THE pandemic has fuelled an “attack of the clones” by con artists who pose as established financial advisers, an industry figure has warned.

An absence of face-to-face contact, combined a reduction in the number of independent financial advisers taking on new clients, has presented a golden opportunity for scammers.

The Financial Conduct Authority (FCA) received nearly 4,000 reports of clone scams last year and said criminals were making it much harder to spot them.

April last year saw a 29 per cent month-on-rise in this type of scams as the industry entered its first month of lockdown. Over the course of 2020, fraudsters imitating genuine investment firms cost consumers an average of £45,242 each, totalling £78million for the year.
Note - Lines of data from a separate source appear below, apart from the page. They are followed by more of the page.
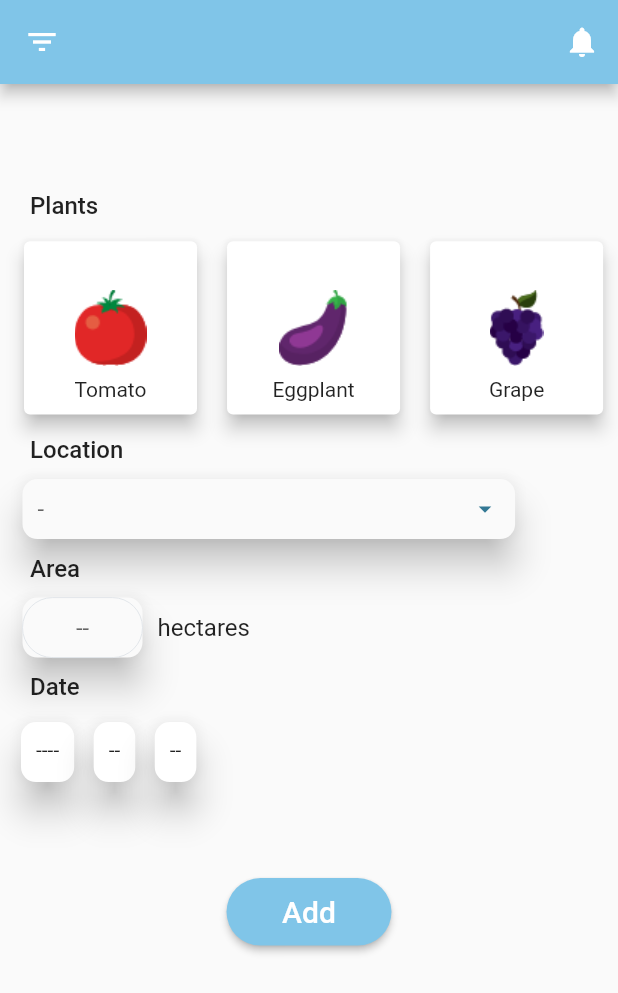
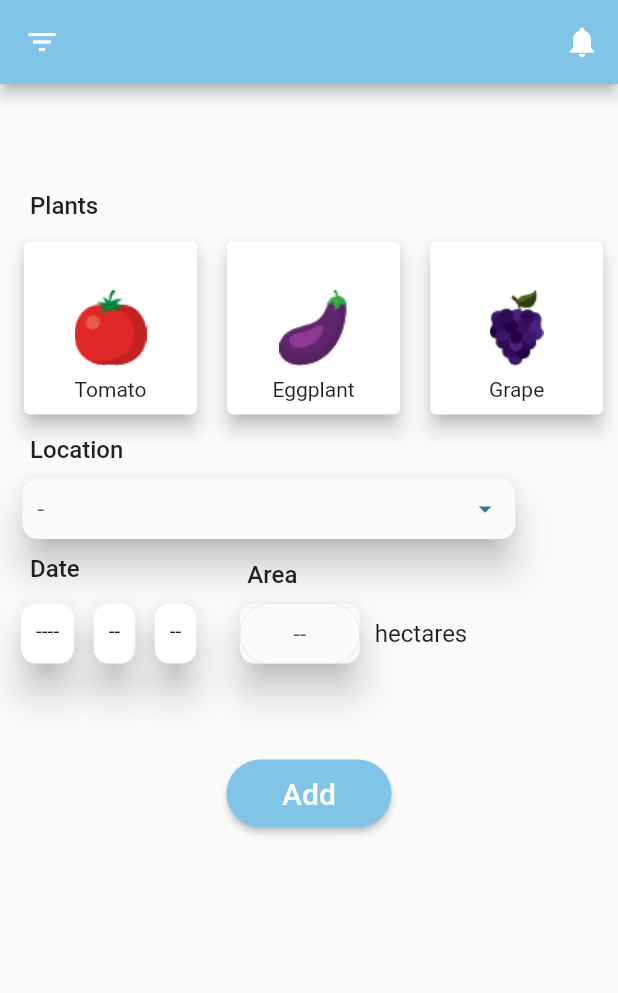
Before and after one commit to notTural/AgriFlow, a Flutter app: the AddPlant screen opened by its route, on a phone screen of 412 x 824 dp. Shown: the top 993 px of the screen. Run offline on Flutter 3.47's test engine with Material 2 defaults, Android fonts, the phone set to English and light mode, and no system bars; our stand-ins replace flutter_datetime_picker, hive, material_design_icons_flutter; missing offline and left inert: tflite_flutter; accounts and stored records are empty.

Commit message:
add plant hectar layout chage

```diff
--- a/lib/Screens/addPlant_screen.dart
+++ b/lib/Screens/addPlant_screen.dart
@@ -247,73 +247,20 @@ class _AddPlantState extends State<AddPlant> {
                   ),
                 ),
               ),
+              Row(
+                children: [
+                  Column(
+                    crossAxisAlignment: CrossAxisAlignment.start,
+                    children: [
                       Align(
                         alignment: Alignment.bottomLeft,
                         child: Padding(
-                  padding:
-                      const EdgeInsets.symmetric(horizontal: 20, vertical: 10),
-                  child: Text("Area",
-                      style:
-                          TextStyle(fontWeight: FontWeight.w500, fontSize: 16)),
-                ),
-              ),
-              Padding(
-                padding: const EdgeInsets.symmetric(horizontal: 15),
-                child: Row(
-                  children: [
-                    Material(
-                      elevation: 10,
-                      borderRadius: BorderRadius.circular(10),
-                      child: Container(
-                        width: 80,
-                        height: 40,
-                        child: Center(
-                          child: TextField(
-                            controller: hectar,
-                            textAlign: TextAlign.center,
-                            keyboardType: TextInputType.number,
-                            maxLines: 1,
-                            decoration: InputDecoration(
-                              contentPadding:
-                                  EdgeInsets.symmetric(horizontal: 5),
-                              hintText: "--",
-                              enabledBorder: OutlineInputBorder(
-                                borderSide: BorderSide(
-                                  color: Color.fromARGB(255, 226, 230, 234),
-                                  width: 0,
-                                ),
-                                borderRadius: BorderRadius.circular(40),
-                              ),
-                              // border: OutlineInputBorder(
-                              //   borderSide: BorderSide(
-                              //     color: Color.fromARGB(255, 226, 230, 234),
-                              //     width: 2,
-                              //   ),
-                              //   borderRadius: BorderRadius.circular(40),
-                              // ),
-                            ),
-                          ),
-                        ),
-                      ),
-                    ),
-                    SizedBox(
-                      width: 10,
-                    ),
-                    Text(
-                      "hectares",
-                      style: TextStyle(fontSize: 16),
-                    ),
-                  ],
-                ),
-              ),
-              Align(
-                alignment: Alignment.bottomLeft,
-                child: Padding(
-                  padding:
-                      const EdgeInsets.symmetric(horizontal: 20, vertical: 10),
+                          padding: const EdgeInsets.symmetric(
+                              horizontal: 20, vertical: 10),
                           child: Text(
                             "Date",
-                    style: TextStyle(fontWeight: FontWeight.w500, fontSize: 16),
+                            style: TextStyle(
+                                fontWeight: FontWeight.w500, fontSize: 16),
                           ),
                         ),
                       ),
@@ -327,7 +274,9 @@ class _AddPlantState extends State<AddPlant> {
                             setState(() {
                               selectedDate = date;
                             });
-                  }, currentTime: DateTime.now(), locale: LocaleType.az);
+                          },
+                              currentTime: DateTime.now(),
+                              locale: LocaleType.az);
                         },
                         child: Container(
                           padding: const EdgeInsets.symmetric(horizontal: 10),
@@ -360,7 +309,9 @@ class _AddPlantState extends State<AddPlant> {
                                       horizontal: 10, vertical: 10),
                                   height: 40,
                                   child: Text(selectedDate != null
-                              ? selectedDate.month.toString().padLeft(2, '0')
+                                      ? selectedDate.month
+                                          .toString()
+                                          .padLeft(2, '0')
                                       : "--"),
                                 ),
                               ),
@@ -377,13 +328,84 @@ class _AddPlantState extends State<AddPlant> {
                                       horizontal: 10, vertical: 10),
                                   height: 40,
                                   child: Text(selectedDate != null
-                              ? selectedDate.day.toString().padLeft(2, '0')
+                                      ? selectedDate.day
+                                          .toString()
+                                          .padLeft(2, '0')
                                       : "--"),
                                 ),
                               ),
                             ],
                           ),
                         ),
+                      ),
+                    ],
+                  ),
+                  Column(
+                    crossAxisAlignment: CrossAxisAlignment.start,
+                    children: [
+                      Align(
+                        alignment: Alignment.bottomLeft,
+                        child: Padding(
+                          padding: const EdgeInsets.symmetric(
+                              horizontal: 20, vertical: 10),
+                          child: Text("Area",
+                              style: TextStyle(
+                                  fontWeight: FontWeight.w500, fontSize: 16)),
+                        ),
+                      ),
+                      Padding(
+                        padding: const EdgeInsets.symmetric(horizontal: 15),
+                        child: Row(
+                          children: [
+                            Material(
+                              elevation: 10,
+                              borderRadius: BorderRadius.circular(10),
+                              child: Container(
+                                width: 80,
+                                height: 40,
+                                child: Center(
+                                  child: TextField(
+                                    controller: hectar,
+                                    textAlign: TextAlign.center,
+                                    keyboardType: TextInputType.number,
+                                    maxLines: 1,
+                                    decoration: InputDecoration(
+                                      contentPadding:
+                                          EdgeInsets.symmetric(horizontal: 5),
+                                      hintText: "--",
+                                      enabledBorder: OutlineInputBorder(
+                                        borderSide: BorderSide(
+                                          color: Color.fromARGB(
+                                              255, 226, 230, 234),
+                                          width: 0,
+                                        ),
+                                        borderRadius: BorderRadius.circular(40),
+                                      ),
+                                      // border: OutlineInputBorder(
+                                      //   borderSide: BorderSide(
+                                      //     color: Color.fromARGB(255, 226, 230, 234),
+                                      //     width: 2,
+                                      //   ),
+                                      //   borderRadius: BorderRadius.circular(40),
+                                      // ),
+                                    ),
+                                  ),
+                                ),
+                              ),
+                            ),
+                            SizedBox(
+                              width: 10,
+                            ),
+                            Text(
+                              "hectares",
+                              style: TextStyle(fontSize: 16),
+                            ),
+                          ],
+                        ),
+                      ),
+                    ],
+                  )
+                ],
               ),
               SizedBox(
                 height: 60,
```
Lines whose indentation alone changed are shown as unchanged.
Kevin Forbes, regional chairman of the Personal Finance and Society in Hampshire and Dorset, said: “It’s not the fault of the firm that has been cloned. It’s often very damaging for them and a sad situation for some great advisers and businesses. Fraudsters use literature and websites that mirror those of legitimate firms, as well as encouraging investors to check the firm reference number (FRN) on the FCA Register to sound as convincing as possible, as they also clone this.

“The FCA warned that even experienced investors could be at risk of these clone firm scams, as despite 75 per cent of investors saying that they ‘felt confident’ they could identify a scam, 77 per cent went on to admit they did not know or were unsure what a clone investment firm was.”

Mr Forbes – a founding partner at Strategic Solutions Chartered Financial Planners in – said anyone considering investing with a new adviser should visit the FCA register to make sure the firm was authorised. “Then importantly use the contact details on the FCA register, not the details the firm gives you, and look for subtle differences to avoid ‘clone firm’ scams,” he added.

Fake directories are also a potential problem, he said, so consumers should go to the directories of legitimate professional bodies such as the Personal Finance Society, or visit the FCA at

“The golden rule should be that, if you are in any doubt about whether or not the firm you are dealing with is legitimate, do not part with your hard-earned savings,” he added.